Published June 28, 2017

​OSHA has issued a proposed rule that would modify standards for occupational exposure to beryllium and beryllium compounds in construction and shipyards that were published as part of a final beryllium rule in January. The agency’s new proposal would revise the application of ancillary provisions such as housekeeping and personal protective equipment for the construction and shipyard industries, but maintain the reduced permissible exposure limit (PEL) for beryllium of 0.2 μg/m3 averaged over eight hours, an exposure limit that replaced the previous decades-old PEL of 2 μg/m3 in January. The proposal would also maintain the new short-term exposure limit (STEL) for beryllium of 2 μg/m3 over a 15-minute sampling period. The general industry standard for beryllium is not affected by the new proposal.“OSHA has evidence that exposure in these industries is limited to a few operations and has information suggesting that requiring the ancillary provisions broadly may not improve worker protection and be redundant with overlapping protections in other standards,” the agency states.

According to OSHA, evidence shows that beryllium exposure in construction and shipyards is limited to abrasive blasting in both sectors and welding in shipyards. Existing OSHA standards on ventilation and mechanical paint removers already apply to these operations. The agency seeks comments on whether these existing standards provide adequate protection for workers engaged in these operations. OSHA’s proposal will also give stakeholders an additional opportunity to comment on the protections needed for workers exposed to beryllium in construction and shipyards, including the need for the ancillary provisions published in the January 2017 beryllium final rule.

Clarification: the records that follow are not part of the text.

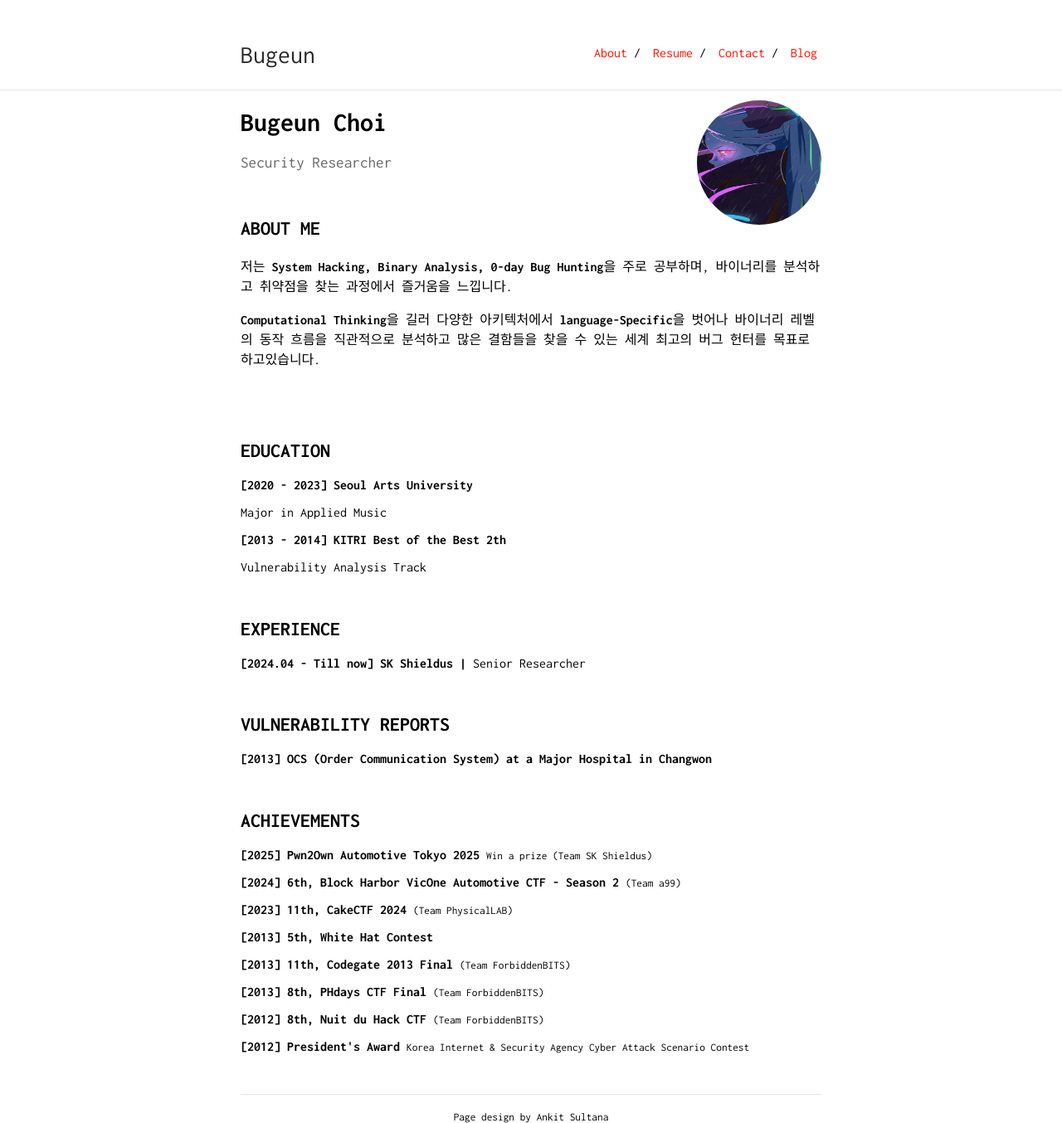
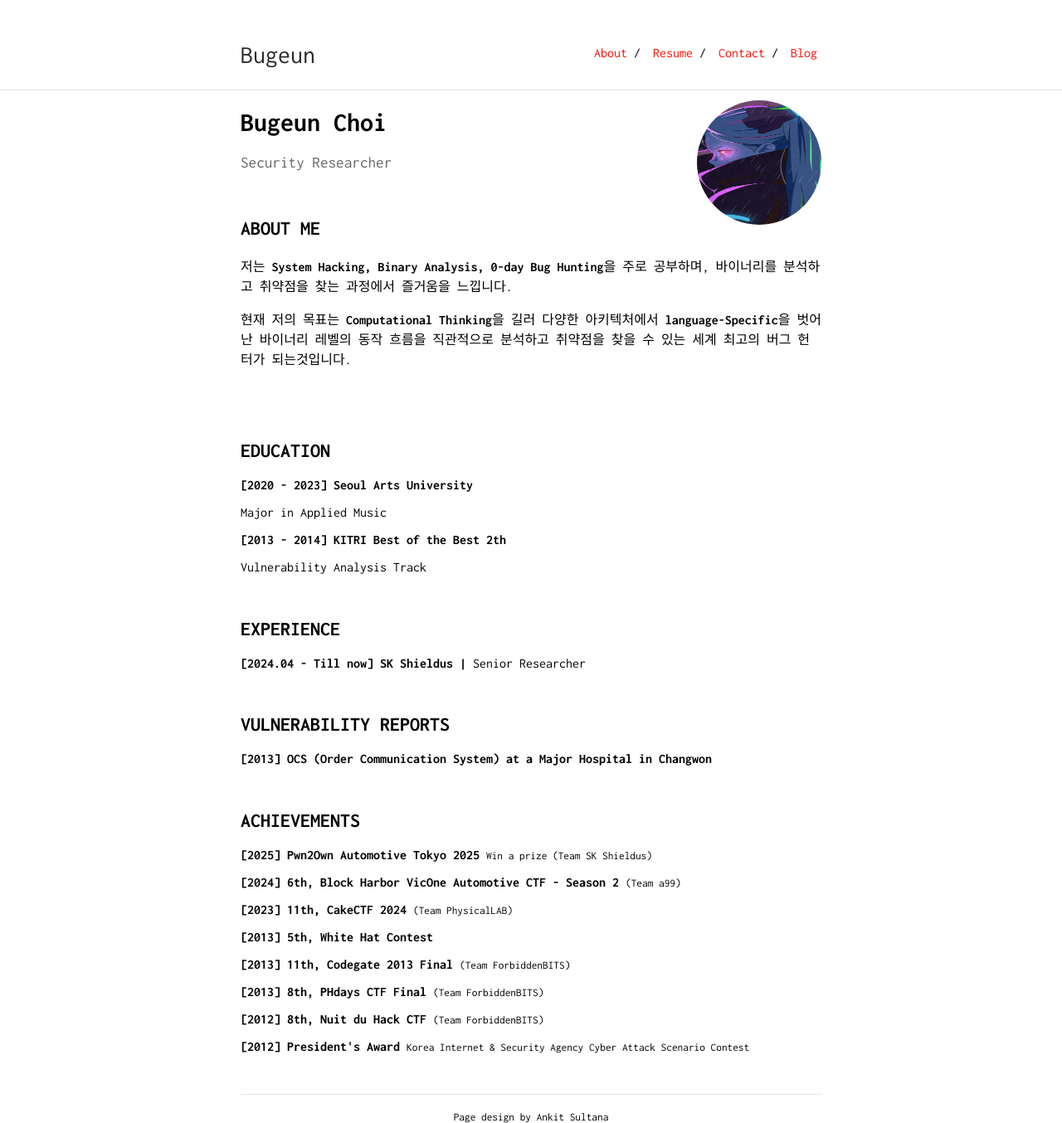
Before and after one commit to Bugeun/bugeun.github.io, a Jekyll site: the page built from index.md, in a window 1280 px wide. Shown: the whole page at 83% size. Built offline with Jekyll 4.4.1, drawn with Linux system fonts in a browser that asks for light colours.

Commit message:
Update index.md

```diff
--- a/index.md
+++ b/index.md
@@ -13,7 +13,7 @@ Security Researcher
 
 <p>저는 <b>System Hacking, Binary Analysis, 0-day Bug Hunting</b>을 주로 공부하며, 바이너리를 분석하고 취약점을 찾는 과정에서 즐거움을 느낍니다.</p>
 
-<p><b>Computational Thinking</b>을 길러 다양한 아키텍처에서 <b>language-Specific</b>을 벗어나 바이너리 레벨의 동작 흐름을 직관적으로 분석하고 많은 결함들을 찾을 수 있는 세계 최고의 버그 헌터를 목표로 하고있습니다.</p>
+<p>현재 저의 목표는 <b>Computational Thinking</b>을 길러 다양한 아키텍처에서 <b>language-Specific</b>을 벗어난 바이너리 레벨의 동작 흐름을 직관적으로 분석하고 취약점을 찾을 수 있는 세계 최고의 버그 헌터가 되는것입니다.</p>
 
 &nbsp;
 
```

The new beryllium rule went into effect on May 20, 2017, and compliance obligations do not begin until March 2018. OSHA says it will not enforce the construction and shipyard standards of the new beryllium rule without further notice while this new rulemaking is underway.

Further details on the OSHA’s proposal and information on submitting comments is available in the Federal Register notice.